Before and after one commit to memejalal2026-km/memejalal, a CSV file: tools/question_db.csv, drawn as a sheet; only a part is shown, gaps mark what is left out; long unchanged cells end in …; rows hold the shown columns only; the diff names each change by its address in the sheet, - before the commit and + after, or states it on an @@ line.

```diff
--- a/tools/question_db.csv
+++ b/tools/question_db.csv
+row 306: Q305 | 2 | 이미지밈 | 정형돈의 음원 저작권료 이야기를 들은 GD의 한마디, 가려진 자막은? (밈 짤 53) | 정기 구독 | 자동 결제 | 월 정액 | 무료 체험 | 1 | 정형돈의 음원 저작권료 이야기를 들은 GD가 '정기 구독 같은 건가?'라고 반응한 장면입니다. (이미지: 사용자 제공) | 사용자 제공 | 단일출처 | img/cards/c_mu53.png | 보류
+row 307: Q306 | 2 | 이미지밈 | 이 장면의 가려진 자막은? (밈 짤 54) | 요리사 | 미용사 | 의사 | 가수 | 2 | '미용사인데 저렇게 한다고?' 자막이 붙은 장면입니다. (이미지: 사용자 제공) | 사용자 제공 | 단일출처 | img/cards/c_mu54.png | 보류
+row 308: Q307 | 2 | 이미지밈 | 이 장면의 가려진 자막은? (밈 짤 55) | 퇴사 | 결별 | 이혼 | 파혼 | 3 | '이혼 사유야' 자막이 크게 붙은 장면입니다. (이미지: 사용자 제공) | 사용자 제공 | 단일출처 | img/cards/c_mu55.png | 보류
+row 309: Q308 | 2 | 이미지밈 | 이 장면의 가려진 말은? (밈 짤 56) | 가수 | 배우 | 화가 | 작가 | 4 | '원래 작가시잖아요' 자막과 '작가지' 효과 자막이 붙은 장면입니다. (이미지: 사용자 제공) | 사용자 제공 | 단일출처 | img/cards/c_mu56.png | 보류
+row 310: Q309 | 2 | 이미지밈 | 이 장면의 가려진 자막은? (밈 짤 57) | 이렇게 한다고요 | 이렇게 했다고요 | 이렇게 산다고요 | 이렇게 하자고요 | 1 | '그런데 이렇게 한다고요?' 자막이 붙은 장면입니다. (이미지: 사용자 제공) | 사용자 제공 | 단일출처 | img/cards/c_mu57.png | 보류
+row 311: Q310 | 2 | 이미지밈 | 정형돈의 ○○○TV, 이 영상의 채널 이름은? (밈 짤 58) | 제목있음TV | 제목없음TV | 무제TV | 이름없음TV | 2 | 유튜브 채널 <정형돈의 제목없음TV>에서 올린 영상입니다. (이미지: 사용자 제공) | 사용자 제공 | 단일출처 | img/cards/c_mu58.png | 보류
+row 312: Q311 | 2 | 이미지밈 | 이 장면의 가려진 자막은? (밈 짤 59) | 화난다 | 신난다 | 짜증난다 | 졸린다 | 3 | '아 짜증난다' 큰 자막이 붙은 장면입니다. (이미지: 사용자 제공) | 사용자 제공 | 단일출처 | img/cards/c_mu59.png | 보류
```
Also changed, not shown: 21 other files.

- [Your assignment]
Filter the entries down to the lines with the word "tools" in them.

- [Answer section]
Before and after one commit to memejalal2026-km/memejalal, a CSV file: tools/question_db.csv, drawn as a sheet; only a part is shown, gaps mark what is left out; long unchanged cells end in …; rows hold the shown columns only; the diff names each change by its address in the sheet, - before the commit and + after, or states it on an @@ line.
--- a/tools/question_db.csv
+++ b/tools/question_db.csv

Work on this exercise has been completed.